Industry bodies call on govt for stimulus of up to Rs 16 lakh crore
The Federation of Indian Chambers of Commerce and Industry (Ficci) on Tuesday estimated the magnitude of daily losses arising from the national slowdown at Rs 40,000 crore.
Industry bodies redoubled calls for a financial package of Rs 14 lakh crore to Rs 16 lakh crore to revive the economy even as they supported Prime Minister Narendra Modi’s decision to extend the 21-day lockdown that ended on Tuesday by 19 days to May 3.
The Federation of Indian Chambers of Commerce and Industry (Ficci) on Tuesday estimated the magnitude of daily losses arising from the national slowdown at Rs 40,000 crore . “It is also expected that close to 40 million jobs are at risk during the period April-September 2020. Hence, an urgent relief package is also critical,” Ficci president Sangita Reddy said.
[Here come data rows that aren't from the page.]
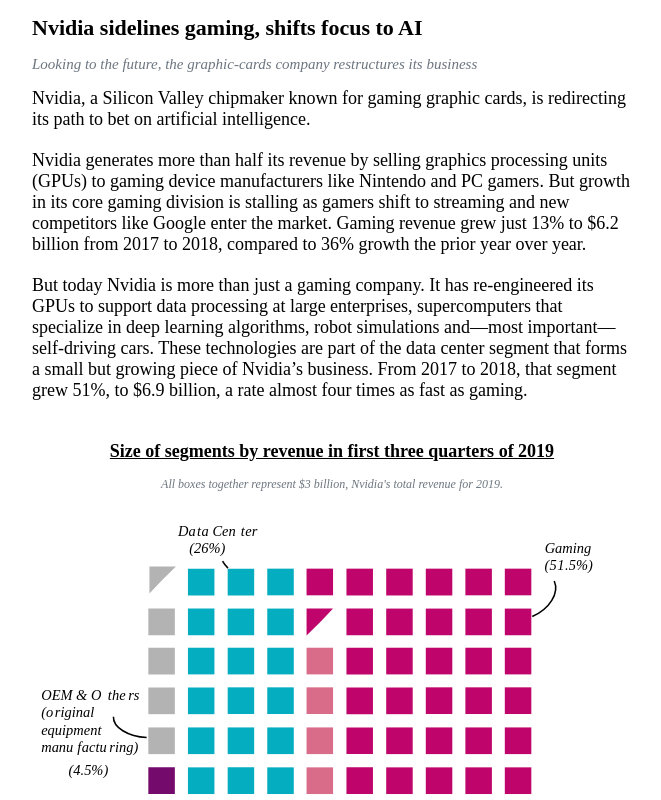
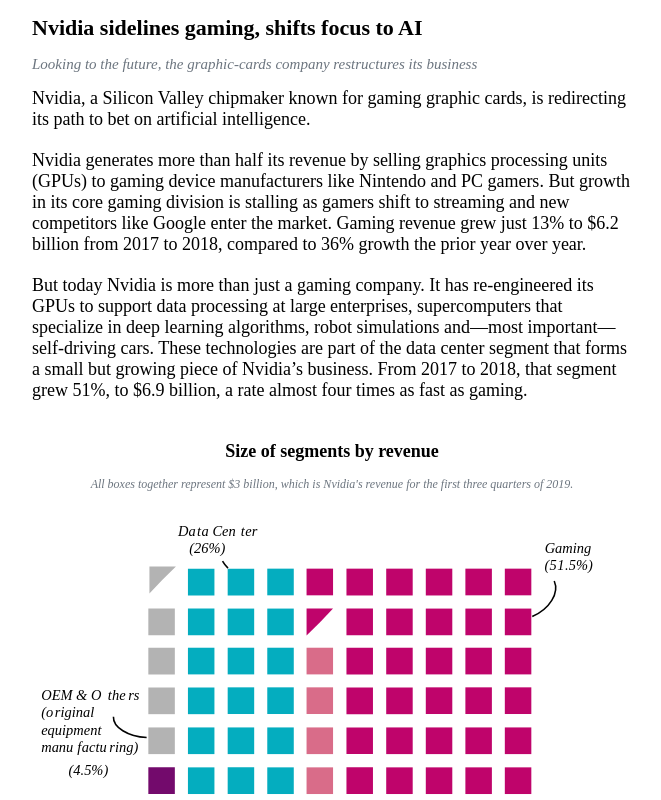
Before and after one commit to karishmavanjani/Visualization_Trove, a plain HTML site: page index.html in a window 1280 px wide. Shown: the top 800 px of the page, without its empty margins (308-969 px from the left). Drawn offline with nearby package versions, Linux system fonts and the light colour scheme; a script that the page names is missing; a web font is replaced by a local one.

Commit message:
Chart titles

```diff
--- a/index.html
+++ b/index.html
@@ -37,8 +37,8 @@
             <div class="scroller">
                 <div class="scroll-graphic">
                     <div class="photo active">
-                        <h2>Size of segments by revenue in first three quarters of 2019 </h2>
-                        <p class='e'> All boxes together represent $3 billion, Nvidia's total revenue for 2019. </p>
+                        <h2>Size of segments by revenue </h2>
+                        <p class='e'> All boxes together represent $3 billion, which is Nvidia's revenue for the first three quarters of 2019. </p>
                         <p class="copy"><img src="images/Nvidia 2019 Revenue Division_Artboard 1.svg" margin-right="10px">
                         </p>
                     </div>
@@ -94,8 +94,8 @@
                 </p>
                 <p class="copy"> Last year, a similar deal between Qualcomm, a telecommunications-equipment firm, and NXP Semiconductors was called off because of China’s inaction amid the trade war.
                 </p>
-                <h2>Revenue of first three quarters by geographic region (value in billions)</h2>
-                <p class='e'> Each box represents $23.4 million </p>
+                <h2>Revenue by geographic region (value in billions)</h2>
+                <p class='e'> All boxes together represent $3 billion, which is Nvidia's revenue for the first three quarters of 2019.</p>
                 <br>
                 <div class="chart"> </div>
                 <p class="copy"> Regardless of whether the $7 billion Mellanox deal goes through, Nvidia won’t see an impact if it continues pumping its AI expertise into various sectors like health care, auto, and retail. It has kept investors waiting to see which sector it deals with next, so until the market shows trust in the future potential of deep learning, Nvidia’s AI strategy will pay off.
--- a/stylesheet.css
+++ b/stylesheet.css
@@ -122,7 +122,6 @@ h2 {
     margin-bottom: 15px;
     font-weight: bold;
     text-align: center;
-    text-decoration: underline;
     /*    color:#6C757F;*/
     margin-top: 20px;
 }
```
In his speech on Tuesday morning announcing the extension, Modi also asked companies not to retrench people. “Show empathy to people working in your business,” he said.
But roiled by the lockdown, which has bought economic activity to a standstill, Indian industry is looking for an economic package from the government -- akin to the one announced by the US, around 10% of that country’s gross domestic product (GDP), in the form of assistance to individuals, companies, and states.
“The economy needs a stimulus package of at least about Rs 14 lakh crore , including around Rs 2.20 lakh crore fertiliser dues, payments from public sector companies, and tax and other refunds,” Niranjan Hiranandani, president, Associated Chambers of Commerce and Industry of India (Assocham), said. DK Aggarwal, president of the PHD Chambers of Commerce and Industry, demanded “an increased stimulus relief package of Rs 16 lakh crore”.
The other element of the package should be focused on creating demand, which is going to be a major challenge for the industry when the economy reopens, Hiranandani said. “Cut GST [Goods and Services Tax] rates by 50% for six months to boost demand. This will cost (the government) Rs 3 lakh crore.”
Demand can also be created by paying another Rs 80,000 crore through a direct cash transfer to farmers. “Pay them each about Rs 5,000 additional cash,” he said. Micro, small and medium enterprises (MSMEs) are on the verge of closure due to liquidity crunch and other issues, he added. “They need about Rs 2.80 lakh crore in terms of low cost credit and other incentives.”
Other sectors are also hurting.
Exporters, particularly small units, are on the verge of closure, said Sharad Kumar Saraf, president, the Federation of Indian Export Organisations (FIEO). They have no money to pay wages this month, he added, disappointed at the extension of the lockdown.
“The shifting of the goalpost will not help in avoiding the stark realities which we have to face whenever we open,” Saraf said, listing issues such as unavailability of labour and raw material and poor logistics.
Industry is also keen that at least some sectors are opened up for business.
“Of course, there is an impact on the economy. It will take longer to get the wheels turning. But I feel more comfortable to put this behind us rather than face a shutdown again later. I think that the farm sector should open as soon as possible,” Confederation of Indian Industry (CII) president Vikram Kirloskar said.
Ahead of Tuesday’s address by the Prime Minister, the expectation was that the lockdown would be lifted in phases -- in parts of the country where no infections were being seen -- and with some companies being allowed to operate factories with a fraction of their staff. Modi did hint at a staggered exit, but details on this are awaited.
Ficci’s Reddy said that supplies of some essentials have started getting impacted. “The Prime Minister’s directions on graded opening will help start some production activity to ensure that as soon as lockdown opens, there are no shortages faced,” she said.
CII director general Chandrajit Banerjee seconded her and said Modi’s guidance on a calibrated exit from April 20 will give crucial time for the industry to plan better. He, however, hoped that “support measures will be announced for industry, especially MSMEs, to tide over this crisis”.
The deferment of the selective opening of industry, particularly exports, is “disappointing”, FIEO’s Saraf said. “Non-adherence to the delivery schedule for exports will result in cancellation, penalties and market loss, besides the business loss to enterprises.”
Industry, however, endorsed Prime Minister Narendra Modi’s cautious approach, giving preference to saving lives. “The incubation period of the virus is 15-20 days. A 40-day lockdown is safeguarding us for two cycles of the virus and gives us a chance to consolidate the considerable gains of the first lockdown,” Reddy said.
Two persons in the government with direct knowledge of the thinking on an economic package described the situation as evolving. The government is conscious of the condition of the economy and wants to revive it expeditiously, but the first priority is saving lives, one of them said on condition of anonymity.
“The government has already given a Rs 1.7 lakh crore package on March 26. The next is expected sooner than later. But, priority is direct protection of vulnerable section of society, informal sector and MSME,” this person added.
“It is not an easy task. How do you decide a right package? The size of the package will be understood only after exact requirement is assessed. It is a work in progress,” the second official said, asking not to be identified.